[Requirement] Here are some records; copy every line that holds the word "timepassed".

__________

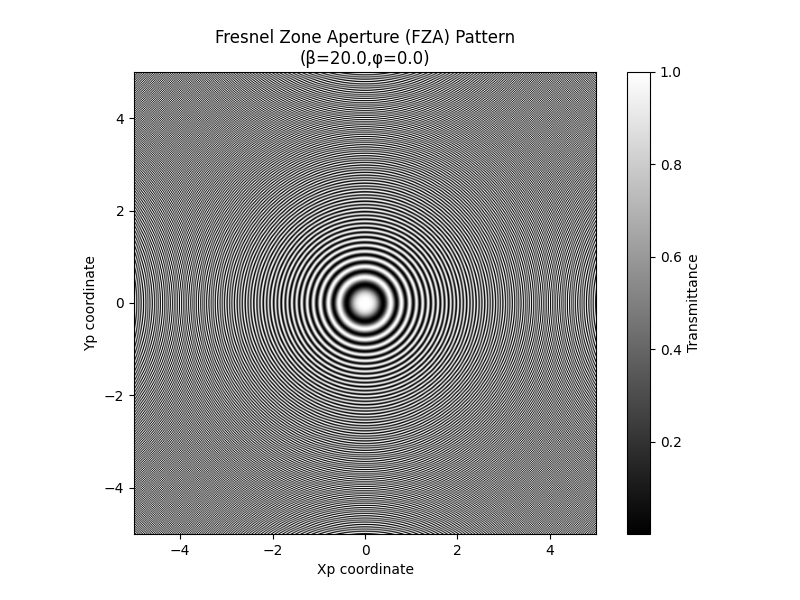
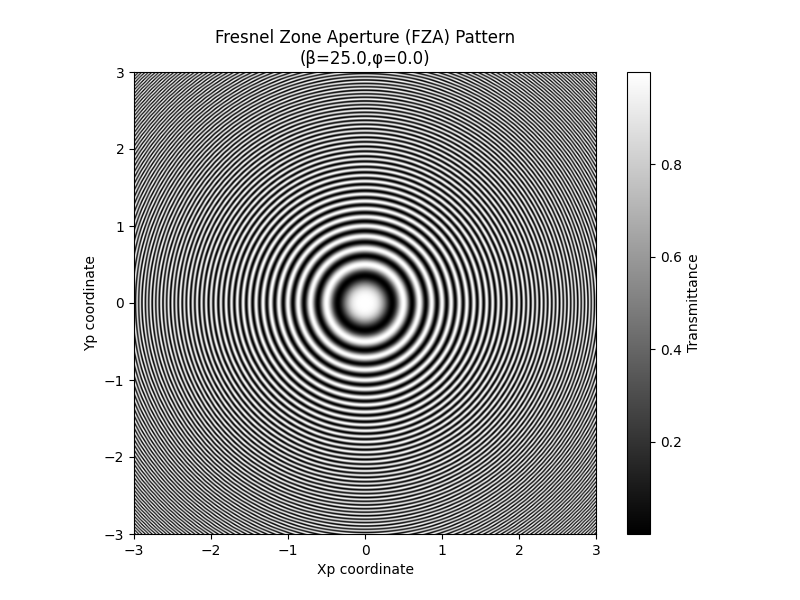
reconstruction add

diff --git a/FZA_mask_reconstruction.py b/FZA_mask_reconstruction.py
@@ -1,0 +1,199 @@
+import numpy as np
+import matplotlib.pyplot as plt
+from scipy import signal
+from PIL import Image
+
+# FZAのパラメータと描画範囲を設定
+image_size=512 # 画像のサイズ
+grid_range=3.0 # 空間座標の範囲
+beta=25.0
+d=5.0 # FZAからセンサまでの距離(mm)
+z=280.0 # 被写体からFZAまでの距離
+M=d/z
+beta_prime=beta/((M+1)**2)
+
+# 4つの位相{0,π/2,π,3π/2}
+phases=[0,np.pi/2,np.pi,3*np.pi/2]
+phase_labels=["φ=0","φ=π/2","φ=π","φ=3π/2"]
+coded_images=[] # 生成した4枚の画像を格納するリスト
+
+# 座標グリッドを作成
+x=np.linspace(-grid_range,grid_range,image_size)
+y=np.linspace(-grid_range,grid_range,image_size)
+
+# 1次元配列から２次元の座標を作成
+X,Y=np.meshgrid(x,y)
+
+# 画像へのpath
+image_path="C:\\Users\\ko11s\\OneDrive\\Desktop\\research\\b\\img\\subject.jpg" 
+
+# カラー画像(512*512)を読み込み、float型に変換
+input_image_uint8 = np.array(Image.open(image_path).convert("RGB"))
+input_image = input_image_uint8.astype(np.float64)
+
+# 入力画像をR, G, Bチャンネルに分離
+R_channel = input_image[:, :, 0]
+G_channel = input_image[:, :, 1]
+B_channel = input_image[:, :, 2]
+
+# 式(3)の実装
+
+print("4つの位相で畳み込み処理...\n")
+for phi in phases:
+    # PSFをFZAの幾何学的影で近似(512*512) 式(2)
+    h_FZA=0.5*(1+np.cos(beta_prime*(X**2+Y**2)-phi))
+
+    # 各チャンネルで畳み込みを計算 式(3)
+    coded_R=signal.fftconvolve(R_channel,h_FZA,mode='same')
+    coded_G=signal.fftconvolve(G_channel,h_FZA,mode='same')
+    coded_B=signal.fftconvolve(B_channel,h_FZA,mode='same')
+
+    # 各チャンネルを結合してカラー画像に戻す
+    coded_color_image=np.stack([coded_R,coded_G,coded_B],axis=-1)
+
+    # 結果をリストに保存
+    coded_images.append(coded_color_image)
+print("処理完了")
+
+# # --- 結果の可視化 ---
+# fig, axes = plt.subplots(1, 5, figsize=(25, 5))
+
+# # 元画像の表示
+# axes[0].imshow(input_image_uint8)
+# axes[0].set_title("Original Color Image")
+# axes[0].grid(False)
+
+# # 4枚の符号化画像の表示
+# for i, img in enumerate(coded_images):
+#     # 輝度値が大きな値になっているため、正規化して0-255の範囲に収める
+#     img_min = np.min(img)
+#     img_max = np.max(img)
+#     # ゼロ除算を避けるためのチェック
+#     if img_max > img_min:
+#         img_normalized = (img - img_min) / (img_max - img_min)
+#         img_display = (img_normalized * 255).astype(np.uint8)
+#     else:
+#         # 画像が真っ黒などの場合
+#         img_display = img.astype(np.uint8)
+
+#     axes[i+1].imshow(img_display)
+#     axes[i+1].set_title(f"Coded Image ({phase_labels[i]})")
+#     axes[i+1].grid(False)
+
+# plt.tight_layout()
+# plt.savefig('coded_images.png')
+# plt.show()
+
+# 4枚の符号化された生データを使って計算
+g_0,g_pi_half,g_pi,g_3pi_half=coded_images[0],coded_images[1],coded_images[2],coded_images[3]
+j=1j
+
+# 式(6)
+print("\nフリンジスキャンを実行...")
+g_FS_R=-(g_pi_half[:, :, 0]-g_3pi_half[:, :, 0])+j*(g_0[:, :, 0]-g_pi[:, :, 0])
+g_FS_G=-(g_pi_half[:, :, 1]-g_3pi_half[:, :, 1])+j*(g_0[:, :, 1]-g_pi[:, :, 1])
+g_FS_B=-(g_pi_half[:, :, 2]-g_3pi_half[:, :, 2])+j*(g_0[:, :, 2]-g_pi[:, :, 2])
+print("処理完了")
+
+# # --- 結果を確認 ---
+# print("\n--- 計算結果 ---")
+# print(f"Rチャンネル合成後の形状: {g_FS_R.shape}, データ型: {g_FS_R.dtype}")
+
+# # --- 結果を可視化 ---
+# g_FS_R_magnitude = np.abs(g_FS_R)
+# g_FS_G_magnitude = np.abs(g_FS_G)
+# g_FS_B_magnitude = np.abs(g_FS_B)
+
+# magnitude_color = np.zeros((image_size, image_size, 3), dtype=np.uint8)
+# magnitude_color[:, :, 0] = 255 * (g_FS_R_magnitude / np.max(g_FS_R_magnitude))
+# magnitude_color[:, :, 1] = 255 * (g_FS_G_magnitude / np.max(g_FS_G_magnitude))
+# magnitude_color[:, :, 2] = 255 * (g_FS_B_magnitude / np.max(g_FS_B_magnitude))
+
+# g_FS_R_phase = np.angle(g_FS_R)
+
+# fig2, axes2 = plt.subplots(1, 3, figsize=(15, 5))
+# fig2.suptitle("fringescan_after", fontsize=16)
+# axes2[0].imshow(magnitude_color)
+# axes2[0].set_title("color")
+# axes2[1].imshow(g_FS_R_magnitude, cmap='gray')
+# axes2[1].set_title("amplitude (R)")
+# axes2[2].imshow(g_FS_R_phase, cmap='hsv')
+# axes2[2].set_title("phase (R)")
+# plt.tight_layout(rect=[0, 0.03, 1, 0.95])
+# plt.savefig('fringe_scan_synthesis.png')
+# plt.show()
+
+
+# 式(7),(8)の実装
+
+# 単一複素数伝達関数の計算
+print("\n単一複素数伝達関数を作成...")
+h_geo = np.exp(j * beta_prime * (X**2 + Y**2)) # 式(7)
+
+# h_geoをフーリエ変換してH_geoを得る
+# fftshiftで画像中央を(0,0)としてフーリエ変換
+H_geo = np.fft.fft2(np.fft.ifftshift(h_geo)) # 式(7)のフーリエ変換(式(8))
+
+# 逆フィルタH_geo_invの作成(H_geoの複素共役)
+H_geo_inv=np.conj(H_geo)
+
+# 直接式(8)
+# dx = (2 * grid_range) / image_size
+# u = np.fft.fftfreq(image_size, d=dx)
+# v = np.fft.fftfreq(image_size, d=dx)
+# U, V = np.meshgrid(u, v)
+
+# H_geo = np.exp(-j * (np.pi**2 / beta_prime) * (U**2 + V**2))
+# H_geo_inv = np.conj(H_geo)
+print("作成完了")
+
+# 画像の再構成 式(9)
+
+print("\n画像の再構成を実行...")
+# 各カラーのフリンジスキャンのフーリエ変換(周波数領域へ)
+G_FS_R = np.fft.fft2(g_FS_R)
+G_FS_G = np.fft.fft2(g_FS_G)
+G_FS_B = np.fft.fft2(g_FS_B)
+
+# 周波数領域での積
+F_reconstructed_R = H_geo_inv*G_FS_R
+F_reconstructed_G = H_geo_inv*G_FS_G
+F_reconstructed_B = H_geo_inv*G_FS_B
+
+# 逆フーリエ
+f_geo_R = np.fft.ifft2(F_reconstructed_R)
+f_geo_G = np.fft.ifft2(F_reconstructed_G)
+f_geo_B = np.fft.ifft2(F_reconstructed_B)
+print("再構成完了")
+
+
+# --- 最終画像の組み立てと可視化 ---
+f_geo_R_abs = np.abs(f_geo_R)
+f_geo_G_abs = np.abs(f_geo_G)
+f_geo_B_abs = np.abs(f_geo_B)
+
+reconstructed_image_raw = np.stack([f_geo_R_abs, f_geo_G_abs, f_geo_B_abs], axis=-1)
+
+
+# 表示のために値を0-255の範囲に正規化
+img_min = np.min(reconstructed_image_raw)
+img_max = np.max(reconstructed_image_raw)
+if img_max > img_min:
+    img_normalized = (reconstructed_image_raw - img_min) / (img_max - img_min)
+    reconstructed_image_display = (img_normalized * 255).astype(np.uint8)
+else:
+    reconstructed_image_display = reconstructed_image_raw.astype(np.uint8)
+
+# --- 最終結果の表示 ---
+fig, axes = plt.subplots(1, 2, figsize=(12, 6))
+fig.suptitle("compare_Image", fontsize=16)
+
+axes[0].imshow(input_image_uint8)
+axes[0].set_title("Original Image")
+
+axes[1].imshow(reconstructed_image_display)
+axes[1].set_title("Reconstructed Image (Conventional)")
+
+plt.tight_layout(rect=[0, 0.03, 1, 0.95])
+plt.savefig('final_reconstruction.png')
+plt.show()

diff --git a/FZA_mask.py b/FZA_mask.py
@@ -6,11 +6,13 @@ import matplotlib.pyplot as plt
 image_size=512
 
 # 空間座標の範囲
-grid_range=5.0
+grid_range=3.0
 
 # FZAのパラメータ
-beta=20.0
-phi=0
+beta=25.0
+phi=0*np.pi # FZAの初期位相
+d=5.0 # FZAからセンサまでの距離(mm)
+z=280.0 # 被写体からFZAまでの距離
 
 # 座標グリッドを作成
 x=np.linspace(-grid_range,grid_range,image_size)
@@ -19,7 +21,7 @@ y=np.linspace(-grid_range,grid_range,image_size)
 # 1次元配列から２次元の座標を作成
 Xp,Yp=np.meshgrid(x,y)
 
-# FZAの透過率を計算
+# FZAの透過率を計算(512*512)
 transmittance=0.5*(1+np.cos(beta*(Xp**2+Yp**2)-phi))
 
 # 計算結果を画像として表示
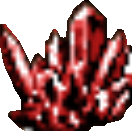
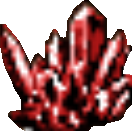
Data Class and Ship Manager

Changed region(s): [[0.9091, 0.3969, 1.0, 0.5802]]

diff --git a/js/ObjectFactory.js b/js/ObjectFactory.js
@@ -4,15 +4,17 @@ class ObjectFactory {
     }
 
     preload() {
-        this.images.push({name: "crystal", path: "assets/img/crystal.png"})
+        this.images.push({id: "crystal", path: "assets/img/crystal.png"})
+        this.images.push({id: "refinery", path: "assets/img/battleship.png"})
+        this.images.push({id: "drone", path: "assets/img/destroyer_alt.png"})
         for(let img of this.images) {
             img.image = loadImage(img.path);
         }
     }
 
-    getImageByName(name) {
+    getImageByID(id) {
         for(let img of this.images) {
-            if (img.name === name) {
+            if (img.id === id) {
                 return img.image;
             }
         }
@@ -20,14 +22,38 @@ class ObjectFactory {
     }
 
     createObject(x, y) {
-        let newObject = new Sprite(x, y);
-        newObject.debug = true;
-        return newObject;
+        let obj = new Sprite(x, y);
+        obj.debug = true;
+        return obj;
     }
 
     createResource(x, y, amount) {
-        let newObject = this.createObject(x, y);
-        newObject.image = this.getImageByName("crystal");
-        return newObject;
+        let obj = this.createObject(x, y);
+        obj.image = this.getImageByID("crystal");
+        obj.scale = 0.35;
+        return obj;
+    }
+
+    createRefinery(x, y) {
+        let obj = this.createObject(x, y);
+        obj.image = this.getImageByID("refinery");
+        obj.scale = 2;
+        return obj;
+    }
+
+    createShip(x, y, type) {
+        let obj = this.createObject(x, y);
+        obj.type = type;
+        return obj;
+    }
+
+    createDrone(x, y) {
+        let obj = this.createShip(x, y, "drone");
+        obj.image = this.getImageByID("drone");
+        obj.scale = 2;
+        obj.originalPosition = {x: x, y: y};
+        obj.targetResource = null;
+        obj.moveTimer = 0;
+        return obj;
     }
 }

diff --git a/js/Data.js b/js/Data.js
@@ -1,0 +1,53 @@
+class Data {
+    constructor() { 
+        this.factory = new ObjectFactory();
+
+        this.ships = new Array();
+        this.resources = new Array();
+
+        this.managerShip = new ManagerShip();
+    }
+
+    preload() {
+        this.factory.preload();
+    }
+
+    /*
+    * This is called at the start of the game to build the level
+    */
+    setup() {
+
+        for (let i = 0; i < 20; i++) {
+            let x = Math.random() * 1600;
+            let y = Math.random() * 900;
+            this.resources.push(this.factory.createResource(x, y, 100));
+        }
+
+        this.ships.push(this.factory.createRefinery(800, 450));
+        this.ships.push(this.factory.createDrone(900, 450));
+        this.ships.push(this.factory.createDrone(700, 450));
+    }
+
+    /*
+    * This is called each frame to update all our objects
+    */
+    update(timepassed) {
+        this.managerShip.update(timepassed, this);
+    }
+
+    getClosestResource(x, y) {
+        let index = -1;
+        let distance = 0;
+        for (let i = 0; i < this.resources.length; i++) {
+            let res = this.resources[i];
+            let dist = Utility.getDistance(x, y, res.x, res.y);
+            if (dist < distance || index < 0) {
+                index = i;
+                distance = dist;
+            }
+        }
+        return this.resources[index];
+    }
+}
+
+

diff --git a/js/ManagerShip.js b/js/ManagerShip.js
@@ -1,0 +1,34 @@
+class ManagerShip {
+    constructor() {
+    }
+
+    preload() {
+    }
+
+    update(timepassed, data) {
+
+        for(let ship of data.ships) {
+            if (ship.type === "drone") {
+                this.doDroneAI(timepassed, data, ship);
+            }
+        }
+    }
+
+    doDroneAI(timepassed, data, ship) {
+        //Insert Code or function here to handle drones each frame
+        if (ship.targetResource == null) {
+            ship.targetResource = data.getClosestResource(ship.x, ship.y);
+        }
+        ship.moveTimer += timepassed;
+        if (ship.moveTimer > 2000) {
+            ship.moveTimer -= 2000;
+        }
+        if (ship.moveTimer < 1000) {
+            ship.x = ship.originalPosition.x;
+            ship.y = ship.originalPosition.y;
+        } else {
+            ship.x = ship.targetResource.x;
+            ship.y = ship.targetResource.y;
+        }
+    }
+}

diff --git a/js/main.js b/js/main.js
@@ -1,27 +1,32 @@
 "use strict";
 
-let objectsToDraw = new Array();
-
+const data = new Data();
 const menu = new Menu();
-const factory = new ObjectFactory();
+
+var prevTime = 0;
+
 function preload(){
+    data.preload();
     menu.preload();
-    factory.preload();
 }
 
 function setup(){
+    prevTime = new Date().getTime();
+    data.setup();
     new Canvas(1600, 900);
     //menu.setup();
-
-    for (let i = 0; i < 20; i++) {
-        let x = Math.random() * 1600;
-        let y = Math.random() * 900;
-        objectsToDraw.push(factory.createResource(x, y, 100));
-    }
-    
 }
 
 function draw(){
-    background(125)
+    let newTime = new Date().getTime();
+	let msPassed = newTime - prevTime;
+	prevTime = newTime;
+
+	if (msPassed < 1) {
+		msPassed = 1;
+	}
+
+    data.update(msPassed);
+    background(25)
     //menu.draw();
 }

diff --git a/index.html b/index.html
@@ -8,7 +8,10 @@
 			<script src="https://p5play.org/v3/planck.min.js"></script>
 			<script src="https://p5play.org/v3/p5play.js"></script>
 			
+			<script src="./js/Utility.js" defer></script>
+			<script src="./js/ManagerShip.js" defer></script>
 			<script src="./js/ObjectFactory.js" defer></script>
+			<script src="./js/Data.js" defer></script>
 			<script src="./js/menu.js" defer></script>
 			<script src="./js/main.js" defer></script>
 			<link href="./css/base.css" rel="stylesheet" type="text/css">

diff --git a/js/Utility.js b/js/Utility.js
@@ -1,0 +1,16 @@
+class Utility {
+    constructor() {
+    }
+
+    static getDifference(v1, v2) {
+        if (v1 > v2) {
+            return v1-v2;
+        } else {
+            return v2-v1;
+        }
+    }
+
+    static getDistance(x1, y1, x2, y2) {
+        return Math.sqrt(Math.pow(this.getDifference(x1, x2), 2) + Math.pow(this.getDifference(y1, y2), 2));
+    }
+}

__________

[Result]
+    update(timepassed) {
+        this.managerShip.update(timepassed, this);
+    update(timepassed, data) {
+                this.doDroneAI(timepassed, data, ship);
+    doDroneAI(timepassed, data, ship) {
+        ship.moveTimer += timepassed;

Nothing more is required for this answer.